Unlike marijuana, it is relatively easy to overdose on synthetic marijuana. However, the amount required to overdose depends on the drug, its strength, and what other drugs are being taken at the same time. Synthetic marijuana is linked to overdose symptoms like:
Any of these side-effects can prove to be fatal if you don’t receive medical attention. Often, that will mean support and medical monitoring until the drug wears out of your system. And, while synthetic marijuana is not a common drug, it still results in close to 10,000 emergency room visits each year.
However, as there is no antidote for synthetic marijuana, treating an overdose can be difficult.
There are very few studies on the long-term effects of synthetic marijuana. That’s despite the fact that these products have been available since the early 2000s. However, there is very good evidence that most synthetic marijuana products result in chemical dependency. From there, those products can easily create behavioral reliance and therefore addiction.
For example, most have documented withdrawal symptoms like headaches, increased anxiety, increased depression, and increased irritability. However, the severity of withdrawal symptoms normally depends on how much you’ve been using and for how long. Heavy users typically experience heart-attack like symptoms and a risk of seizures. You might also experience difficulty breathing and an inability to sleep while withdrawing.

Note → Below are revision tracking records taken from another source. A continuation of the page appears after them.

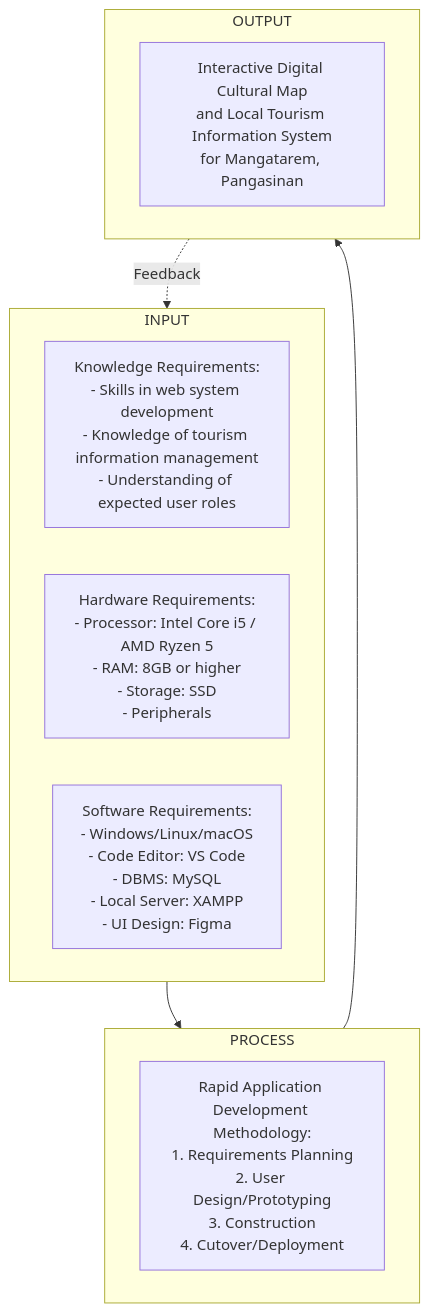
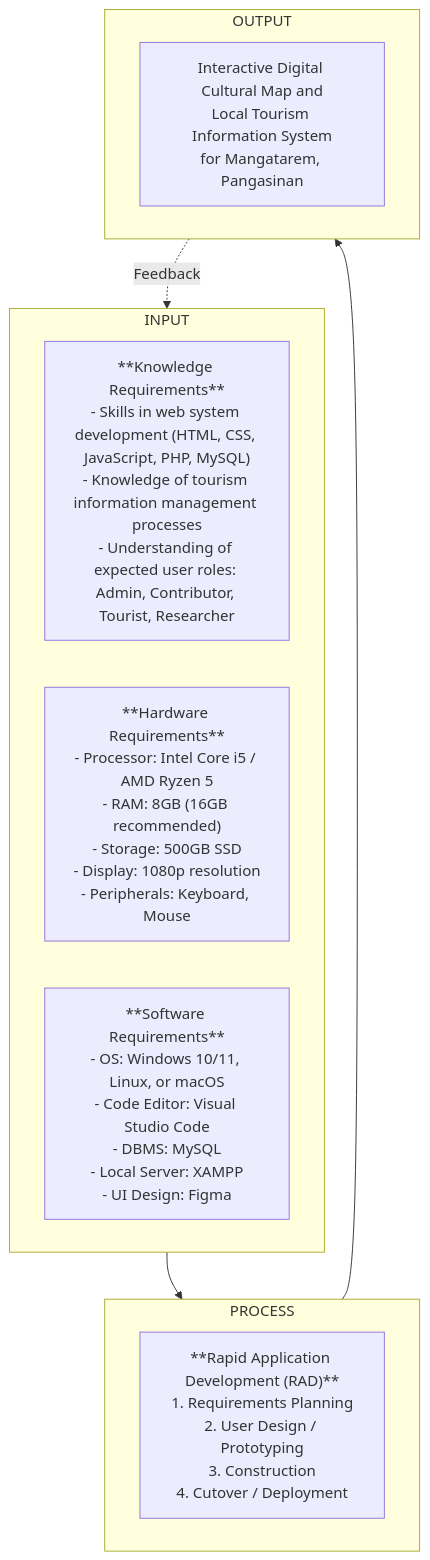
The diagram in docs/capstone/chapters/Chapter-1-Introduction.md (jemhakdog/Interactive-Digital-Cultural-Map-and-Local-Tourism-Information-system-for-Mangatarem--Pangasinan), drawn with Mermaid before and after one commit. The commit also changed other lines of this file and 61 other files, not shown here.

Commit message:
feat: implement core application architecture, authentication, business portal, and mapping modules

````diff
--- a/docs/capstone/chapters/Chapter-1-Introduction.md
+++ b/docs/capstone/chapters/Chapter-1-Introduction.md
@@ -53,20 +59,20 @@
 ```mermaid
 graph TD
     subgraph INPUT
-        K[Knowledge Requirements:<br>- Skills in web system development<br>- Knowledge of tourism information management<br>- Understanding of expected user roles]
-        H[Hardware Requirements:<br>- Processor: Intel Core i5 / AMD Ryzen 5<br>- RAM: 8GB or higher<br>- Storage: SSD<br>- Peripherals]
-        S[Software Requirements:<br>- Windows/Linux/macOS<br>- Code Editor: VS Code<br>- DBMS: MySQL<br>- Local Server: XAMPP<br>- UI Design: Figma]
+        K["**Knowledge Requirements**<br/>- Skills in web system development (HTML, CSS, JavaScript, PHP, MySQL)<br/>- Knowledge of tourism information management processes<br/>- Understanding of expected user roles: Admin, Contributor, Tourist, Researcher"]
+        H["**Hardware Requirements**<br/>- Processor: Intel Core i5 / AMD Ryzen 5<br/>- RAM: 8GB (16GB recommended)<br/>- Storage: 500GB SSD<br/>- Display: 1080p resolution<br/>- Peripherals: Keyboard, Mouse"]
+        S["**Software Requirements**<br/>- OS: Windows 10/11, Linux, or macOS<br/>- Code Editor: Visual Studio Code<br/>- DBMS: MySQL<br/>- Local Server: XAMPP<br/>- UI Design: Figma"]
     end
 
     subgraph PROCESS
-        RAD[Rapid Application Development Methodology:<br>1. Requirements Planning<br>2. User Design/Prototyping<br>3. Construction<br>4. Cutover/Deployment]
+        RAD["**Rapid Application Development (RAD)**<br/>1. Requirements Planning<br/>2. User Design / Prototyping<br/>3. Construction<br/>4. Cutover / Deployment"]
     end
 
     subgraph OUTPUT
-        SYS[Interactive Digital Cultural Map<br>and Local Tourism Information System<br>for Mangatarem, Pangasinan]
+        SYS["Interactive Digital Cultural Map and<br/>Local Tourism Information System<br/>for Mangatarem, Pangasinan"]
     end
 
     INPUT --> PROCESS
     PROCESS --> OUTPUT
-    OUTPUT -.->|Feedback| INPUT
+    OUTPUT -. Feedback .-> INPUT
 ```
````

If you or a loved one is using synthetic marijuana, it’s important to realize that this drug is dangerous. In addition, it is more and more often found contaminated with stronger drugs like fentanyl, which can increase the risk of overdose. Synthetic marijuana is not marijuana, it’s manufactured in a lab, without regulation. This means that any time you take the drug, you’re taking a risk. And, if you can’t stop, go into withdrawal when you try to stop, or keep using despite noticeable adverse health effects, you may be having issues with addiction.
If that sounds familiar, there is help. Behavioral therapy, counseling, and medical withdrawal support can help you to get clean safely, while learning the skills and behaviors to cope with cravings, to treat the underlying problems behind initial drug use, and to get back to your life.
Asana Recovery is located in Orange County, California. and offers detox, residential, and outpatient addiction treatment services in our modern and comfortable addiction treatment facilities. Please contact us today to speak with one of our experienced addiction treatment team if you have any questions about our programs